> _Problem_
Retype everything in the entries that follow, exactly as shown.

════════════════════

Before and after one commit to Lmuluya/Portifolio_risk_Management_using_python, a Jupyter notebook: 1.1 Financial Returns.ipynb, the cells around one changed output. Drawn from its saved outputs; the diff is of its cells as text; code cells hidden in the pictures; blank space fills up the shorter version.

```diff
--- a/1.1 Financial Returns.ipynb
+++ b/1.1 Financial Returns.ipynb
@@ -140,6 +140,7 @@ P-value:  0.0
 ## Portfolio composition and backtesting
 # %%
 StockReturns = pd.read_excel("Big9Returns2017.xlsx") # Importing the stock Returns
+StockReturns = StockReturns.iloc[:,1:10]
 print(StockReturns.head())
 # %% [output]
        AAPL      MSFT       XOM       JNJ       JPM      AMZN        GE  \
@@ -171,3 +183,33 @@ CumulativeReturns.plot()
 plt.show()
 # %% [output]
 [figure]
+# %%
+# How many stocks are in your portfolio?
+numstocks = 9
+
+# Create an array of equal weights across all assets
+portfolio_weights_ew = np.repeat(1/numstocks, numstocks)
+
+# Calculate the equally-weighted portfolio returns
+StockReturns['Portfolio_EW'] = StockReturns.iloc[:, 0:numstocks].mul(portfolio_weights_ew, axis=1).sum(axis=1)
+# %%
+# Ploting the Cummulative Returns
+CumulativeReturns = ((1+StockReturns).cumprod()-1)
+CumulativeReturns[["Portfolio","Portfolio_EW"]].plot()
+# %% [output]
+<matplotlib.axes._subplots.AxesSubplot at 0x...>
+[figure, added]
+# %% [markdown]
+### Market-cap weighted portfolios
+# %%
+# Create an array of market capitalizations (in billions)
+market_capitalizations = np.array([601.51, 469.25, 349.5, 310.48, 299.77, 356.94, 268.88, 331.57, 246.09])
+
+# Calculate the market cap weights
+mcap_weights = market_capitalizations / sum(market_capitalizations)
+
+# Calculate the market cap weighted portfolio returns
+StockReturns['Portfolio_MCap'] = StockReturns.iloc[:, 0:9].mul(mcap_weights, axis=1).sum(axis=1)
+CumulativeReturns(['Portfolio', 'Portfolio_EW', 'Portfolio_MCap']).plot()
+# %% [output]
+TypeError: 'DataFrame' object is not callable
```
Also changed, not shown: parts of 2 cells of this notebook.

════════════════════

> _Solution to the problem_
Before and after one commit to Lmuluya/Portifolio_risk_Management_using_python, a Jupyter notebook: 1.1 Financial Returns.ipynb, the cells around one changed output. Drawn from its saved outputs; the diff is of its cells as text; code cells hidden in the pictures; blank space fills up the shorter version.

```diff
--- a/1.1 Financial Returns.ipynb
+++ b/1.1 Financial Returns.ipynb
@@ -140,6 +140,7 @@ P-value:  0.0
 ## Portfolio composition and backtesting
 # %%
 StockReturns = pd.read_excel("Big9Returns2017.xlsx") # Importing the stock Returns
+StockReturns = StockReturns.iloc[:,1:10]
 print(StockReturns.head())
 # %% [output]
        AAPL      MSFT       XOM       JNJ       JPM      AMZN        GE  \
@@ -171,3 +183,33 @@ CumulativeReturns.plot()
 plt.show()
 # %% [output]
 [figure]
+# %%
+# How many stocks are in your portfolio?
+numstocks = 9
+
+# Create an array of equal weights across all assets
+portfolio_weights_ew = np.repeat(1/numstocks, numstocks)
+
+# Calculate the equally-weighted portfolio returns
+StockReturns['Portfolio_EW'] = StockReturns.iloc[:, 0:numstocks].mul(portfolio_weights_ew, axis=1).sum(axis=1)
+# %%
+# Ploting the Cummulative Returns
+CumulativeReturns = ((1+StockReturns).cumprod()-1)
+CumulativeReturns[["Portfolio","Portfolio_EW"]].plot()
+# %% [output]
+<matplotlib.axes._subplots.AxesSubplot at 0x...>
+[figure, added]
+# %% [markdown]
+### Market-cap weighted portfolios
+# %%
+# Create an array of market capitalizations (in billions)
+market_capitalizations = np.array([601.51, 469.25, 349.5, 310.48, 299.77, 356.94, 268.88, 331.57, 246.09])
+
+# Calculate the market cap weights
+mcap_weights = market_capitalizations / sum(market_capitalizations)
+
+# Calculate the market cap weighted portfolio returns
+StockReturns['Portfolio_MCap'] = StockReturns.iloc[:, 0:9].mul(mcap_weights, axis=1).sum(axis=1)
+CumulativeReturns(['Portfolio', 'Portfolio_EW', 'Portfolio_MCap']).plot()
+# %% [output]
+TypeError: 'DataFrame' object is not callable
```
Also changed, not shown: parts of 2 cells of this notebook.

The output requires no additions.